Recorded information |
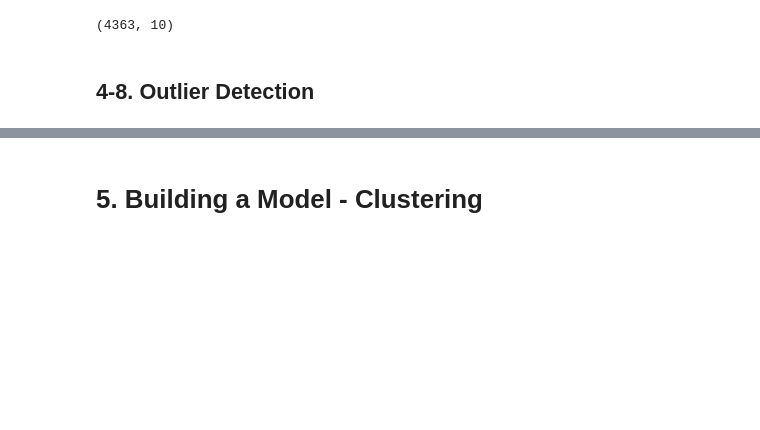
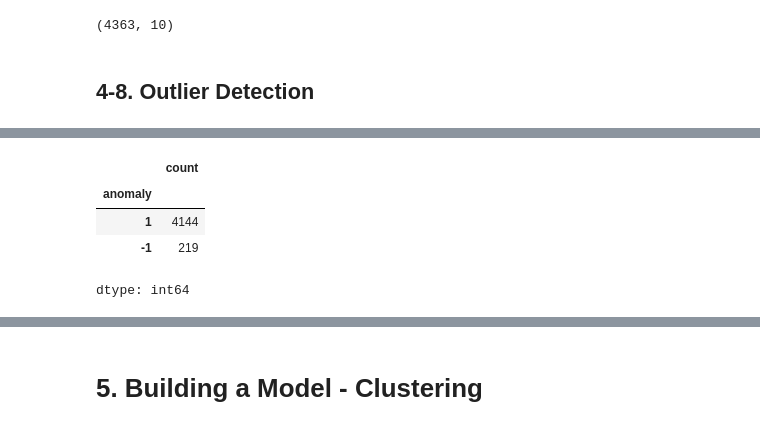
Before and after one commit to iamyunaseo/e-commerce-customer-behavior-analytics, a Jupyter notebook: e-commerce-customer-behavior-analytics.ipynb, the cells around one changed output, grey strips where cells are left out. Cells and saved outputs as stored; diff of their text form; code cells hidden in the pictures; blank space fills up the shorter version.

```diff
--- a/e-commerce-customer-behavior-analytics.ipynb
+++ b/e-commerce-customer-behavior-analytics.ipynb
@@ -897,0 +939,8 @@ IsolationForest
+# %%
+if_df['anomaly'].value_counts()
+# %% [output]
+|  | count |
+| anomaly |  |
+| 1 | 4144 |
+| -1 | 219 |
+dtype: int64
```
Also changed, not shown: parts of 12 cells of this notebook.
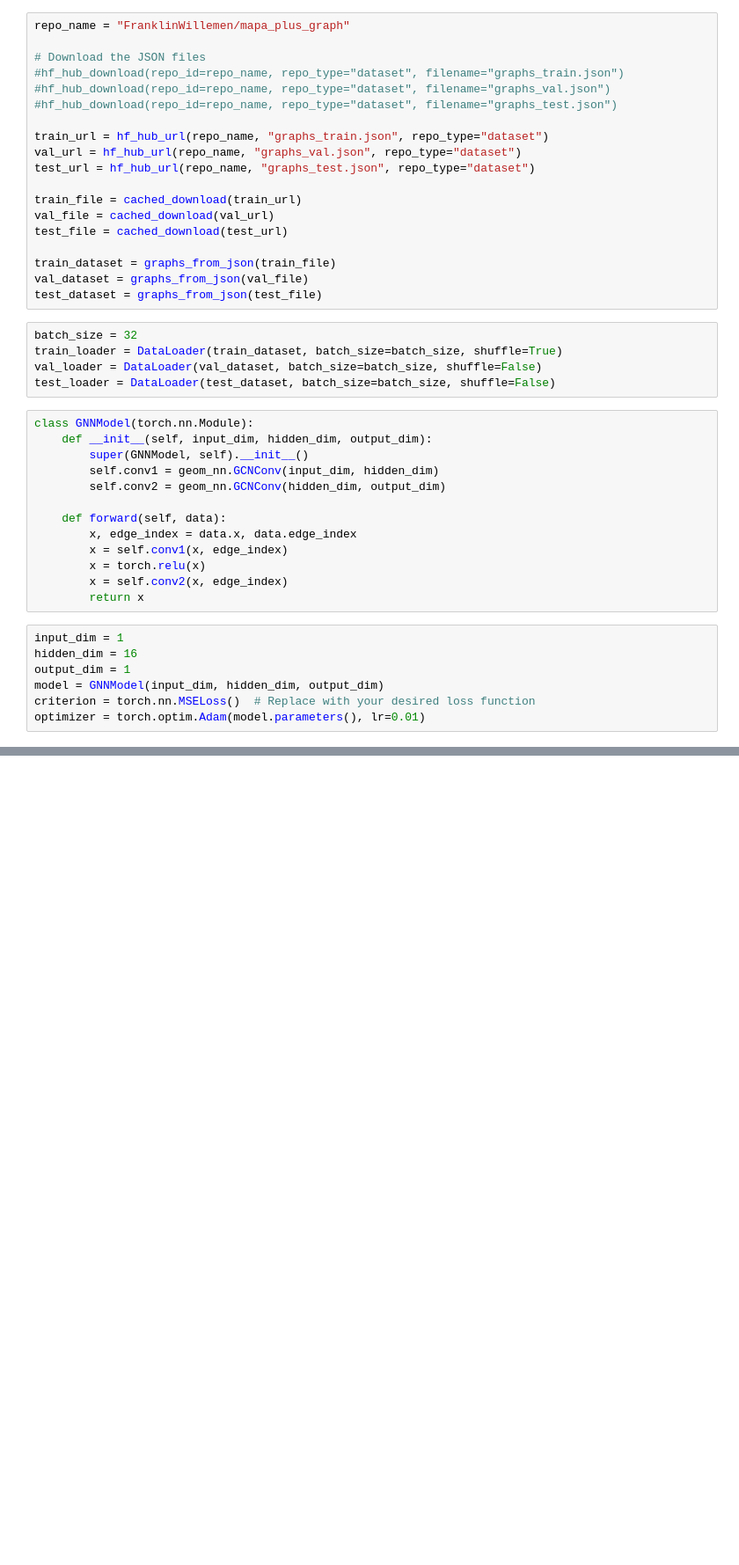
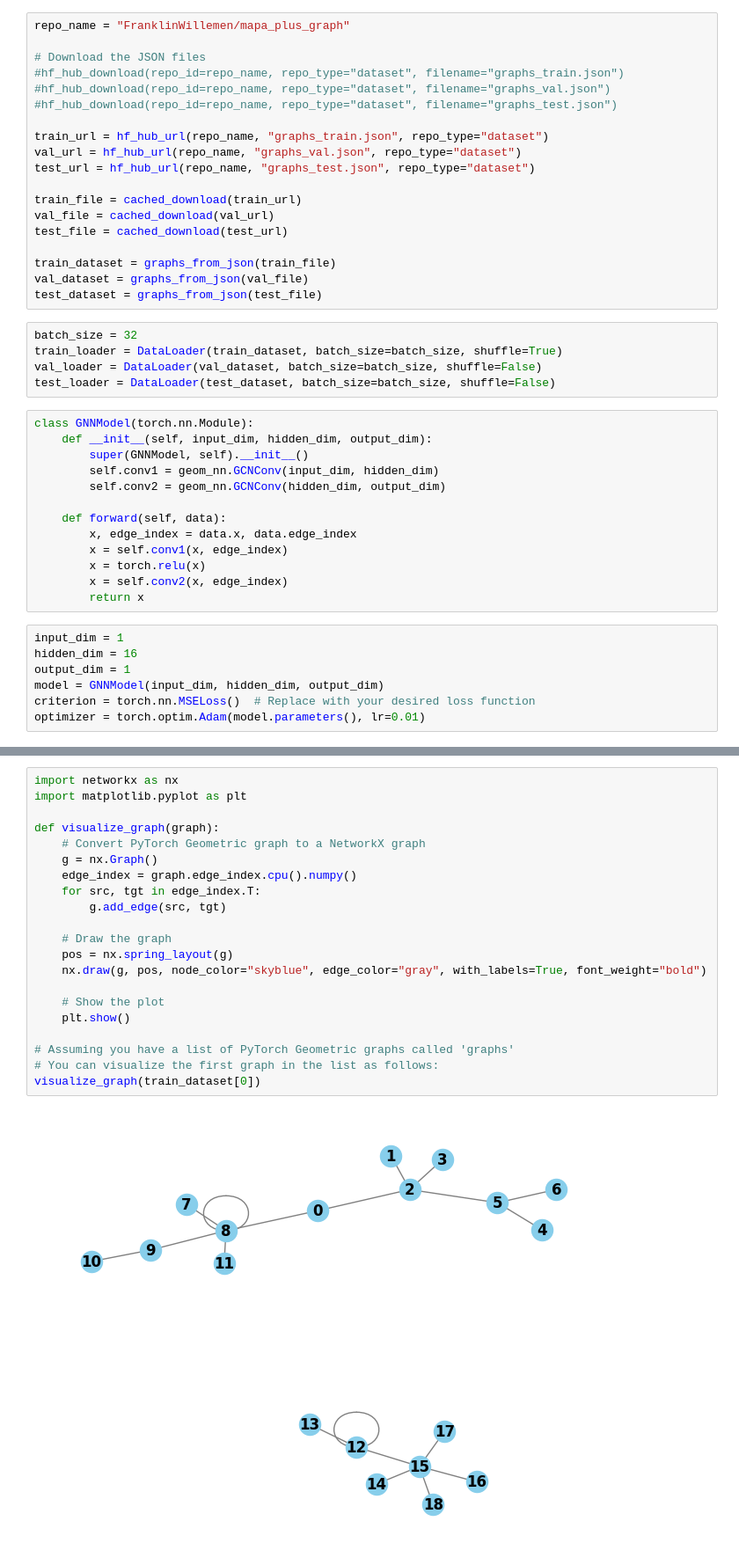
Before and after one commit to franklinrw/Sherlock-Hemlock, a Jupyter notebook: graphsage.ipynb, the cells around one changed output, grey strips where cells are left out. Shown at 88% size. Cells and saved outputs as stored; diff of their text form; blank space fills up the shorter version.

Commit message:
Visulizing graphs

```diff
--- a/graphsage.ipynb
+++ b/graphsage.ipynb
@@ -116,0 +103,23 @@ Epoch: 12, Train Loss: 1.6356
+# %%
+import networkx as nx
+import matplotlib.pyplot as plt
+
+def visualize_graph(graph):
+    # Convert PyTorch Geometric graph to a NetworkX graph
+    g = nx.Graph()
+    edge_index = graph.edge_index.cpu().numpy()
+    for src, tgt in edge_index.T:
+        g.add_edge(src, tgt)
+
+    # Draw the graph
+    pos = nx.spring_layout(g)
+    nx.draw(g, pos, node_color="skyblue", edge_color="gray", with_labels=True, font_weight="bold")
+
+    # Show the plot
+    plt.show()
+
+# Assuming you have a list of PyTorch Geometric graphs called 'graphs'
+# You can visualize the first graph in the list as follows:
+visualize_graph(train_dataset[0])
+# %% [output]
+[figure, added]
```
Also changed, not shown: parts of 1 cell of this notebook.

Action item | Go through the listing, and whenever a line contains the string "parts", copy that line.

Answer for this exercise |
Also changed, not shown: parts of 12 cells of this notebook.
Also changed, not shown: parts of 1 cell of this notebook.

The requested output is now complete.